The much-anticipated day of prayer headlined by Governor Rick Perry’, “The Response,” took place this past Saturday, August 6th. Leading up to the event, many groups including Interfaith Alliance expressed concerns about the possibility Gov. Perry was using his political power (and government funds) to endorse a particular denomination of Christianity over other religions practiced in America. There was also reason to be suspicious that he was exhibiting his religious devotion as means to appeal a particular voting base for the sake of a possible presidential campaign (It is expected he will announce his bid for the Presidency this week).
As Interfaith Alliance President Rev. Dr. C. Welton Gaddy pointed out in his statement about the event, “Governor Perry has every right to pray or fast in private or with others. However, when he uses his public office in any way to promote a sectarian event, he has crossed a line that the framers of our Constitution did not want crossed for the good of both religion and government.”
A number of groups cautioned Gov. Perry about mixing his personal religious convictions with his job as politician in a nation that is open to all beliefs. Our friends at Americans United for the Separation of Church and State and the ACLU also aired their concerns with the Governor’s involvement in the event and held a counter-rally in Texas that same weekend.
Upon watching his prayer offered at the event, it became clear to me that Gov. Perry had chosen his words carefully to make it difficult to accuse him of inappropriately mixing religion and politics. His remarks were focused on religion, not politics, and he made a point of saying “[God is] a wise, wise God, and he’s wise enough to not be affiliated with any political party, or for that matter, he’s wise enough to not be affiliated with any man-made institutions.” He certainly avoided making any direct political statements in his prayer.
Despite this carefulness, there are problems with Gov. Perry’s involvement in this day of prayer that can’t be denied. Even though the focus was not on his own political agenda, Gov. Perry led the event as the Governor of Texas. He was not a minister leading his congregation in prayer; he was calling on all of America from the Governor’s bully pulpit. Additionally, “the Response” was exclusively Christian, recognizing only the divinity and authority of Jesus Christ.
When he originally called for this event, Gov. Perry said that America suffered from “moral relativism.” In addressing an issue of morality through an exclusively Christian prayer service, he defined morality as Christianity, alienating followers of other religions and belief systems. Furthermore, the event was organized and financed in large part by the American Family Association, a bastion of the Religious Right which has been classified as an antigay hate group by the Southern Poverty Law Center.

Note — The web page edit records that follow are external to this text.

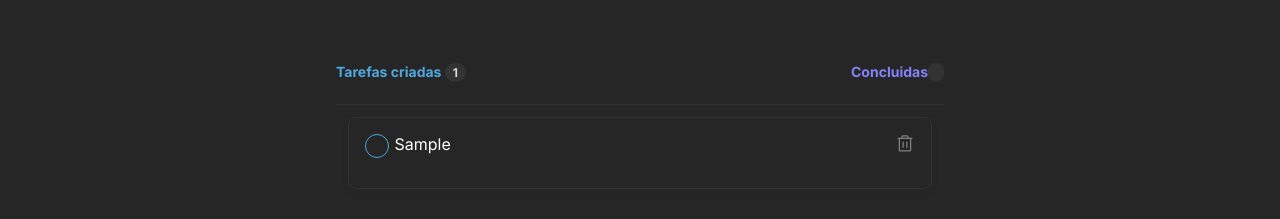
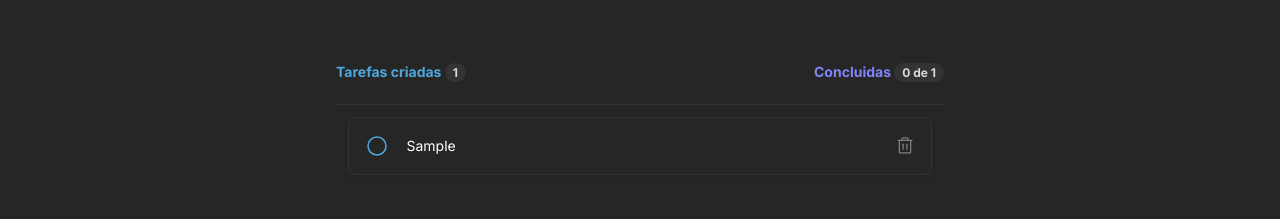
Before and after one commit to vinioliveirar/todo-list-reactjs-ts, a React (Vite) app: page / in a window 1280 px wide. Both pictures are taken after typing "Sample" into the empty fields and a click on the button "Criar". Shown: the part 227-446 px from the top of the page. Built offline with nearby package versions, Linux system fonts and the light colour scheme.

Commit message:
fcriacao checkbox e ajuestes componentes

```diff
--- a/src/App.tsx
+++ b/src/App.tsx
@@ -8,7 +8,6 @@ function App() {
   return (
     <div>
       <Header />
-
       <main className={styles.wrapper}>
         <Task />
       </main>
--- /dev/null
+++ b/src/components/Checkbox.module.css
@@ -0,0 +1,23 @@
+.checkbox {
+  background: transparent;
+  border: none;
+  position: relative;
+  height: 1.5rem;
+  width: 1.5rem;
+}
+.checkbox svg {
+  color: var(--blue);
+}
+
+.checkboxChecked {
+  background: transparent;
+  border: none;
+  position: relative;
+  height: 1.5rem;
+  width: 1.5rem;
+}
+
+.checkboxChecked svg {
+  color: var(--purple);
+  opacity: 0.7;
+}
--- /dev/null
+++ b/src/components/Checkbox.tsx
@@ -0,0 +1,22 @@
+import { CheckCircle, Circle } from "phosphor-react";
+import { ButtonHTMLAttributes } from "react";
+
+import styles from "./Checkbox.module.css";
+interface CheckboxProps extends ButtonHTMLAttributes<HTMLButtonElement> {
+  checked?: boolean;
+}
+export function Checkbox({ checked, ...props }: CheckboxProps) {
+  return (
+    <>
+      {checked ? (
+        <button className={styles.checkbox} {...props}>
+          <Circle size={24} />
+        </button>
+      ) : (
+        <button className={styles.checkboxChecked} {...props}>
+          <CheckCircle size={24} />
+        </button>
+      )}
+    </>
+  );
+}
--- a/src/components/ListTask.module.css
+++ b/src/components/ListTask.module.css
@@ -8,11 +8,9 @@
 .listTaks li {
   display: flex;
   flex-direction: row;
-  align-items: flex-start;
+  align-items: center;
   justify-content: space-between;
   padding: 1rem;
-
-  height: 4.5rem;
 
   background: var(--gray-500);
 
@@ -20,60 +18,31 @@
   box-shadow: 0px 2px 8px rgba(0, 0, 0, 0.06);
   border-radius: 8px;
 }
-.checkbox[type="checkbox"] {
-  position: relative;
-  width: 1.5em;
-  height: 1.5em;
-  border: 1px solid var(--blue);
-  border-radius: 999px;
-  appearance: none;
-  outline: 0;
-  cursor: pointer;
-  transition: background 175ms cubic-bezier(0.1, 0.1, 0.25, 1);
-}
 
-.checkbox[type="checkbox"]:checked {
-  color: var(--white);
-  background: var(--purple);
-  border-color: var(--purple);
-}
-input[type="checkbox"]::before {
-  position: absolute;
-  content: "";
-  display: block;
-  top: 2px;
-  left: 7px;
-  width: 8px;
-  height: 14px;
-  border-style: solid;
-  border-color: #fff;
-  border-width: 0 2px 2px 0;
-  transform: rotate(45deg);
-  opacity: 0;
-}
-.checkbox[type="checkbox"]:checked::before {
-  opacity: 1;
-}
-
-.listTaks li label {
-  color: var(--white);
-  width: 90%;
-}
 .task {
   color: var(--white);
   width: 90%;
+  cursor: pointer;
+
+  font-weight: 400;
+  font-size: 14px;
+  line-height: 140%;
+
+  padding: 0 0.75rem;
 }
-.task::before {
-  content: attr(data-content);
-  color: gray;
-  clip-path: polygon(0 0, 0 0, 0% 100%, 0 100%);
+.taskCheck {
+  color: var(--gray-300);
+  width: 90%;
+  cursor: pointer;
   text-decoration: line-through;
-  text-decoration-thickness: 3px;
-  text-decoration-color: black;
-  transition: clip-path 200ms cubic-bezier(0.25, 0.46, 0.45, 0.94);
+  font-weight: 400;
+  font-size: 14px;
+  line-height: 140%;
+  opacity: 0.5;
+  padding: 0 0.75rem;
 }
 
-.listTaks button {
+.trash {
   background: transparent;
   border: 0;
   color: var(--gray-300);
@@ -82,6 +51,6 @@ input[type="checkbox"]::before {
   line-height: 0;
   border-radius: 2px;
 }
-.listTaks button:hover {
+.trash:hover {
   color: var(--danger);
 }
--- a/src/components/ListTask.tsx
+++ b/src/components/ListTask.tsx
@@ -1,32 +1,57 @@
-import { Trash } from "phosphor-react";
+import { Check, Circle, Trash } from "phosphor-react";
+import { ButtonHTMLAttributes, HtmlHTMLAttributes } from "react";
+import { Checkbox } from "./Checkbox";
 import styles from "./ListTask.module.css";
 import { Task } from "./Task";
 
 interface TaskProps {
   task: Task;
+  completedTaks: boolean;
   onDeleteTask: (task: string) => void;
+  onCheckTask: (task: string) => void;
 }
 
-export function ListTaks({ task, onDeleteTask }: TaskProps) {
+export function ListTaks({
+  task,
+  onDeleteTask,
+  onCheckTask,
+  completedTaks = false,
+}: TaskProps) {
   function handleDeleteTask() {
     onDeleteTask(task.content);
   }
+
+  function handleCheckTask() {
+    onCheckTask(task.id);
+  }
+
   return (
     <div>
       <section className={styles.contentTasks}>
         <div>
           <ul className={styles.listTaks}>
             <li>
-              <input
-                id={task.id}
-                className={styles.checkbox}
-                type="checkbox"
-                name="todo"
-              />
-              <label className={styles.task} htmlFor={task.id}>
-                {task.content}
-              </label>
-              <button title="Deletar Task" onClick={handleDeleteTask}>
+              {completedTaks ? (
+                <>
+                  <Checkbox onClick={handleCheckTask} />
+                  <label className={styles.taskCheck} htmlFor={task.id}>
+                    {task.content}
+                  </label>
+                </>
+              ) : (
+                <>
+                  <Checkbox checked onClick={handleCheckTask} />
+                  <label className={styles.task} htmlFor={task.id}>
+                    {task.content}
+                  </label>
+                </>
+              )}
+
+              <button
+                className={styles.trash}
+                title="Deletar Task"
+                onClick={handleDeleteTask}
+              >
                 <Trash size={20} />
               </button>
             </li>
--- a/src/components/Task.module.css
+++ b/src/components/Task.module.css
@@ -1,7 +1,20 @@
 .content {
   width: 100%;
 }
+.noTasks {
+  display: flex;
+  align-items: center;
+  justify-content: center;
+  flex-direction: column;
 
+  padding: 2rem;
+}
+.noTasks img {
+  padding: 0.75rem 0;
+}
+.noTasks p {
+  color: var(--gray-300);
+}
 .input {
   margin-top: -60px;
   display: flex;
--- a/src/components/Task.tsx
+++ b/src/components/Task.tsx
@@ -2,20 +2,23 @@ import { ChangeEvent, FormEvent, HtmlHTMLAttributes, useState } from "react";
 import { v4 } from "uuid";
 import { ListTaks } from "./ListTask";
 import styles from "./Task.module.css";
+import Clipboard from "../assets/Clipboard.svg";
 
 export interface Task {
   id: string;
   content: string;
+  completed: boolean;
 }
 
 export function Task() {
   const [tasks, setTaks] = useState<Task[]>([]);
+  const [completedTask, setCompletedTask] = useState(0);
 
   const [newTaskText, setNewTaskText] = useState("");
 
   function handleCreateNewTaks(event: FormEvent) {
     event.preventDefault();
-    setTaks([...tasks, { id: v4(), content: newTaskText }]);
+    setTaks([...tasks, { id: v4(), content: newTaskText, completed: false }]);
     setNewTaskText("");
   }
 
@@ -29,6 +32,25 @@ export function Task() {
       return task.content !== taskToDelete;
     });
     setTaks(tasksWithoutDeletedOne);
+  }
+
+  function handleCheckTask(id: string) {
+    const newTaskList = tasks
+      .map((task) => {
+        if (task.id === id) {
+          task.completed = !task.completed;
+        }
+
+        return task;
+      })
+      .sort((a, b) => Number(a.completed) - Number(b.completed));
+
+    setTaks(newTaskList);
+    const seeCompletedTasks = tasks.filter((task) => {
+      return task.completed;
+    });
+
+    setCompletedTask(seeCompletedTasks.length);
   }
 
   return (
@@ -52,16 +74,36 @@ export function Task() {
             <span className={styles.counter}>{tasks.length}</span>
           </p>
           <p className={styles.done}>
-            Concluidas <span className={styles.counter}></span>
+            Concluidas{" "}
+            <span className={styles.counter}>
+              {completedTask} de {tasks.length}
+            </span>
           </p>
         </header>
+
+        {tasks.length === 0 ? (
+          <div className={styles.noTasks}>
+            <img src={Clipboard} alt="Clipboard" />
+            <p>
+              <strong>Você ainda não tem tarefas cadastradas</strong>
+            </p>
+            <p>Crie tarefas e organize seus itens a fazer</p>
+          </div>
+        ) : (
           <section className={styles.contentListTask}>
             {tasks.map((task) => {
               return (
-              <ListTaks key={task.id} task={task} onDeleteTask={deleteTask} />
+                <ListTaks
+                  key={task.id}
+                  task={task}
+                  onDeleteTask={deleteTask}
+                  onCheckTask={handleCheckTask}
+                  completedTaks={task.completed}
+                />
               );
             })}
           </section>
+        )}
       </div>
     </div>
   );
```
Also changed, not shown: src/assets/Clipboard.svg (added). Lines whose indentation alone changed are shown as unchanged.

The First Amendment of the Constitution protects both freedom of speech and freedom of religion, values that we continue to hold dear. Gov. Perry has a right, just as every American does, to express the religious beliefs of his choosing. However, the First Amendment also prohibits the Establishment of religion by our government. By using his public office to endorse and participate in an exclusively Christian service to address problems that face America, Gov. Perry dangerously mixes politics and religion, threatening the integrity of both the government and religion.